Russians mock Kremlin decision on Depardieu passport
MOSCOW - Agence France-Presse
A woman looks at a computer screen displaying a webpage of Russian TV station Pervyi Kanal internet site in Moscow on January 4, 2013 that shows a picture of French actor Gerard Depardieu and a letter by the actor translated into Russian. AFP photoRussians reacted Friday with amusement, disbelief and a heavy dose of irony to the news that the Kremlin has granted citizenship to French actor Gerard Depardieu to solve his tax woes.
In a letter broadcast on Russian television on Thursday, the former Oscar nominee declared his love for President Vladimir Putin and called Russia a "great democracy." "He is impressed by our democracy -- he has completely lost his marbles," wrote one Facebook user, Vladimir Sokolov.
Far-left politician Eduard Limonov suggested Depardieu could reprise his famous film role of French revolutionary Georges Danton and risk detention by riot police at a regular unsanctioned rally against Putin.
"Gerard, come to Triumfalnaya Square on January 31 with your new Russian passport in your pocket," Limonov wrote on his blog. "Our French friend: here's an invitation to a real historical role." Depardieu seemed unlikely to take up this offer after Putin praised their "very friendly, personal relationship" at a recent news conference.
Many jokingly speculated about how the film star might adapt to life as a pensioner if he moved to Russia after threatening to renounce his French citizenship over a proposed 75-percent tax rate on the super rich.
If Depardieu, 64, opted to live in Russia more than half the tax year, he would pay just 13 percent tax to the government whose budget is highly dependent on state-owned energy resources.
"We're going to meet him pushing a trolley in the shop, in the queue for blood tests at the polyclinic or at the social security office," wrote journalist and blogger Anton Orekh on the website of popular Moscow Echo radio station.
As a Russian, he now qualifies for a respectful patronymic and can be addressed not as Monsieur Depardieu, but Gerard Renevich, because his father's first name was Rene, Orekh added.

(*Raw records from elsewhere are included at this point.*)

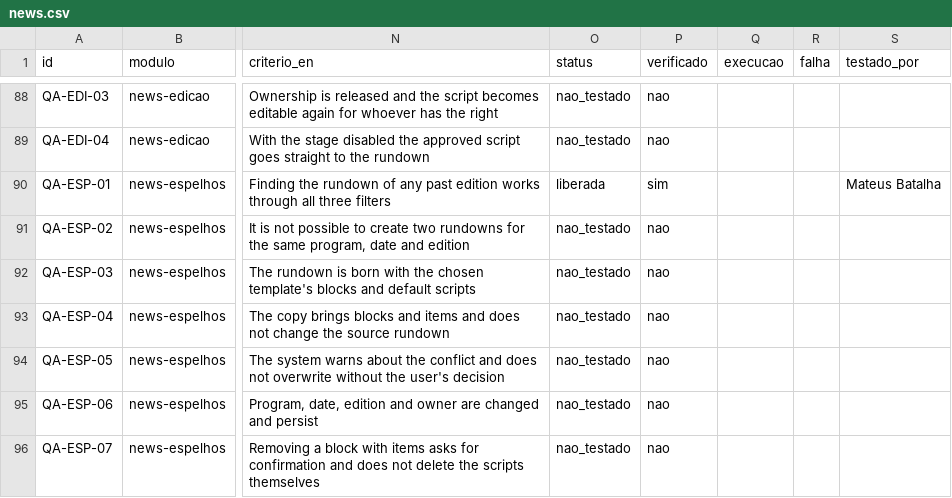
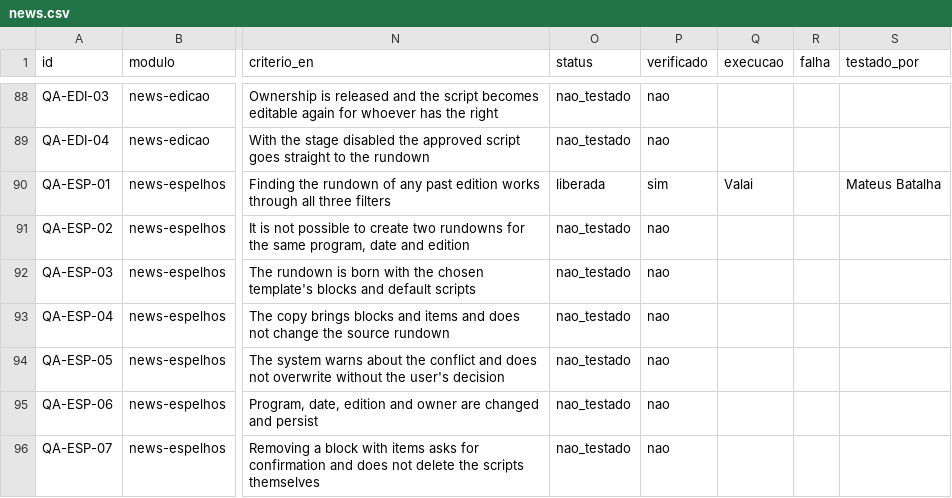
Before and after one commit to InformaWendel/PortalDEV, a CSV file: data/projetos/news.csv, drawn as a sheet; only a part is shown, gaps mark what is left out; the diff names each change by its address in the sheet, - before the commit and + after, or states it on an @@ line.

Commit message:
chore(qa): QA-ESP-01 atualizado por Mateus Batalha

```diff
--- a/data/projetos/news.csv
+++ b/data/projetos/news.csv
-Q90 (execucao): (empty)
+Q90 (execucao): Valai
```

"I'm ready to let him register as a resident in my apartment, he can stay as long as he likes," wrote television host Tina Kandelaki on Twitter.
Depardieu, like other Russian citizens, would have to register his place of residence with local authorities.
Yet some also questioned the morality of Russia fast-tracking Depardieu's citizenship request.
His public opposition to paying high taxes in France showed he "loves money more than motherland," wrote Orekh.
"Let's give our passports to everyone who has lots of money and doesn't want to pay taxes at home!" he said, contrasting Depardieu's experience with that of ordinary applicants who spend years going through complex red tape.
Poet Lev Rubinshtein warned Depardieu on Facebook that if he chose to pay taxes in Russia, they would go to "gorillas with batons who joyfully beat up young men and women and old ladies." Russia has used Depardieu's request to preen itself over what it sees as an endorsement of its economic policies.
"Depardieu's case shows that financial and economic stability are often the most important factor in choosing a country not only for investors but for artists, too," former economic development minister and now head of Russia's largest savings bank, German Gref, told the Interfax news agency.
Meanwhile Depardieu's threat to give up his passport over soaring tax demands has prompted much soul-searching in France.
Right-wing daily Le Figaro described the affair as a "bad farce" but stressed in a front-page editorial that "this 75 percent tax is an economic, political and diplomatic fiasco that we should not be smiling about." The canny PR stunt comes as Russia faces widespread international criticism over a recent decision to ban adoptions of Russian children by US citizens, and looks like an attempt to deflect public attention.
"Giving Depardieu citizenship is a strong PR move inside the country but it is the anti-orphan law that influences Russia's image worldwide. This can't offset that," wrote Alexei Venediktov, chief editor of Moscow Echo, on his blog.
Putin last week signed a law banning US adoptions despite emotional appeals after Washington passed legislation targeting the Russian officials who were allegedly involved in the prison death of a lawyer, Sergei Magnitsky.